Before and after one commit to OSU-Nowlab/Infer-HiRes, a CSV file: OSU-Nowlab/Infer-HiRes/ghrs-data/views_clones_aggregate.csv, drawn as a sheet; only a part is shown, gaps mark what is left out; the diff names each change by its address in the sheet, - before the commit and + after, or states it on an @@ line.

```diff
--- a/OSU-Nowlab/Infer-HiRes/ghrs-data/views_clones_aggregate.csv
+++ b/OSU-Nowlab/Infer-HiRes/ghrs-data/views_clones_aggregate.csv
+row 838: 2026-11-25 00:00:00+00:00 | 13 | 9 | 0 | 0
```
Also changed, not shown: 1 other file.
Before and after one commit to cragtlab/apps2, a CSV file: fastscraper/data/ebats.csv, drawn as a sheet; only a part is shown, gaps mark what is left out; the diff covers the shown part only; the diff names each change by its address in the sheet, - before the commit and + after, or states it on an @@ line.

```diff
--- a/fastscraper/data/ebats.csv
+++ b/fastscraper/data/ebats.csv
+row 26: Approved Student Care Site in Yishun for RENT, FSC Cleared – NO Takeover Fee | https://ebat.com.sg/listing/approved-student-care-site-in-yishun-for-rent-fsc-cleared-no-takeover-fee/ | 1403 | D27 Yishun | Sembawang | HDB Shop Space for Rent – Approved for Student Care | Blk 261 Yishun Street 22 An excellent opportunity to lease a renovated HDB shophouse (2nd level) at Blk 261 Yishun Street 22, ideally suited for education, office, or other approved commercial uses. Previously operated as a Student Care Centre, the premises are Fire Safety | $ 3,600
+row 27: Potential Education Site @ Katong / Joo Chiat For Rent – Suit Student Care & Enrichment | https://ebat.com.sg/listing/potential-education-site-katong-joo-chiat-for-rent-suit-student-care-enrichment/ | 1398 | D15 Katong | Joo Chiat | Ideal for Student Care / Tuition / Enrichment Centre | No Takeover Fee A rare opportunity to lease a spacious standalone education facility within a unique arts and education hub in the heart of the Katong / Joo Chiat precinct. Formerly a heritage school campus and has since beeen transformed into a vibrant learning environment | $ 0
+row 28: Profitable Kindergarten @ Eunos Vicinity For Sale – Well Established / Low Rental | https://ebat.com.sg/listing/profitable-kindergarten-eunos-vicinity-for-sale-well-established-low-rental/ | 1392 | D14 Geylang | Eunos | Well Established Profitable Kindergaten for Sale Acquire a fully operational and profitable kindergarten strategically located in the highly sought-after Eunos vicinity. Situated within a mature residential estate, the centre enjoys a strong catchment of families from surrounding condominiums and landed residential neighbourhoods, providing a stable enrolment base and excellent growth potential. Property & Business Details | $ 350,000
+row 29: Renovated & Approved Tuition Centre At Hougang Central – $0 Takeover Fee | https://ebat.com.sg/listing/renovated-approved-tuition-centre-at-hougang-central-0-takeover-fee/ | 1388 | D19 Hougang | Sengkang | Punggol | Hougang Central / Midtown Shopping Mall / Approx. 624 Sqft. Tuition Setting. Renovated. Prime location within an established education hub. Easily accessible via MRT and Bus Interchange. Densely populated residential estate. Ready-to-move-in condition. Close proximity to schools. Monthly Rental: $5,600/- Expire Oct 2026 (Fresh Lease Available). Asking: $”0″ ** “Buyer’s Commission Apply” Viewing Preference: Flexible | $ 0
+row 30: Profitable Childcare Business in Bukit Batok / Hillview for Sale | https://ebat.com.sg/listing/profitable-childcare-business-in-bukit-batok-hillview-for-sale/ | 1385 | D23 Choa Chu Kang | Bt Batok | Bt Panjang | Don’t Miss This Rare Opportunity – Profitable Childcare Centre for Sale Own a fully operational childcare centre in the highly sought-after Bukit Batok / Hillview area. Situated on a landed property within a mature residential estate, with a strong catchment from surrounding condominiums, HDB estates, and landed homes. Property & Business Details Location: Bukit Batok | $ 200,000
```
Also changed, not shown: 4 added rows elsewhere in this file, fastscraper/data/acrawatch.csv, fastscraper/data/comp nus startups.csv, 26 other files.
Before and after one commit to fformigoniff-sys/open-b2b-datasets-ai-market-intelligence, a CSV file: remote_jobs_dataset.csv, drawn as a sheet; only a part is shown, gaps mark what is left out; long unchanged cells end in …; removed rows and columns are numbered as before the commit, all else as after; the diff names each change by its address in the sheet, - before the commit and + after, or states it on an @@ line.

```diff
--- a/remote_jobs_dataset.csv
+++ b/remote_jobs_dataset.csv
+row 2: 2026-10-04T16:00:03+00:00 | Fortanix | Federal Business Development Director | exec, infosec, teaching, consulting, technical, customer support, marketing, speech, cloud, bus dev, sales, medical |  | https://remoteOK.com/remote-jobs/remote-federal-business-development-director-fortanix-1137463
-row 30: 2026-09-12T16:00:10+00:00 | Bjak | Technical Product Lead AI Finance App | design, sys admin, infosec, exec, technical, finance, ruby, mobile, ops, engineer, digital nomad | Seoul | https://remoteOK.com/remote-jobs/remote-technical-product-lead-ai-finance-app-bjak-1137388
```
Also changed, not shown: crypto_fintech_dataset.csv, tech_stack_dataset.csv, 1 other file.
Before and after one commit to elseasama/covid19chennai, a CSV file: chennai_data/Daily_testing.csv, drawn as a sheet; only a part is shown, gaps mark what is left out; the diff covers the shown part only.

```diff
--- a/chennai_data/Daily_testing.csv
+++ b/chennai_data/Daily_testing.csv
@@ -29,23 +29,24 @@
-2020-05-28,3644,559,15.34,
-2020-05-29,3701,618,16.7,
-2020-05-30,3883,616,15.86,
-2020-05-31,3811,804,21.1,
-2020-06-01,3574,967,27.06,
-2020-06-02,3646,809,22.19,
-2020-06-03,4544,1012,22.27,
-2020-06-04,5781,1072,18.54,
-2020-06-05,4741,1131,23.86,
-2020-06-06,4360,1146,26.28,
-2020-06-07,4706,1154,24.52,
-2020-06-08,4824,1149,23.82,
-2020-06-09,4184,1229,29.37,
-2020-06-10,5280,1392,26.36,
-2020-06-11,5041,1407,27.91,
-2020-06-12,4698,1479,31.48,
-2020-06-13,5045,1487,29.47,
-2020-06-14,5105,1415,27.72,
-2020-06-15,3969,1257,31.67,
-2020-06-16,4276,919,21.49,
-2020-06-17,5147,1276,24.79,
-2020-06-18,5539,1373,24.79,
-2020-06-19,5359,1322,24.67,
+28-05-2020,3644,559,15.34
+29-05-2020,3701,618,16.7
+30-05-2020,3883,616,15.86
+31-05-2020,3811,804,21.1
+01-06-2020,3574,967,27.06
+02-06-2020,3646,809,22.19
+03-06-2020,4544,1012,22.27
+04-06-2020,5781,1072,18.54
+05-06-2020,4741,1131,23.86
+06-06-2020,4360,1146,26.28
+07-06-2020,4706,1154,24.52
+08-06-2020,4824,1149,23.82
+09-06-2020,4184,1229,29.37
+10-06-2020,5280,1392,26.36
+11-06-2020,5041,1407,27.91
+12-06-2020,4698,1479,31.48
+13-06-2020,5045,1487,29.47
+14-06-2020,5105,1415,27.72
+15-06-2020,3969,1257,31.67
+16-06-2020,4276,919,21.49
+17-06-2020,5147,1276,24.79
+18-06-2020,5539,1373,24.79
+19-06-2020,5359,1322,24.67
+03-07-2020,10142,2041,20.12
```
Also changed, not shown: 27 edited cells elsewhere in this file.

◆ WHAT IS NEEDED: Search the entries above for the string "fastscraper". Copy each line that holds it.

◆ TASK OUTPUT:
Before and after one commit to cragtlab/apps2, a CSV file: fastscraper/data/ebats.csv, drawn as a sheet; only a part is shown, gaps mark what is left out; the diff covers the shown part only; the diff names each change by its address in the sheet, - before the commit and + after, or states it on an @@ line.
--- a/fastscraper/data/ebats.csv
+++ b/fastscraper/data/ebats.csv
Also changed, not shown: 4 added rows elsewhere in this file, fastscraper/data/acrawatch.csv, fastscraper/data/comp nus startups.csv, 26 other files.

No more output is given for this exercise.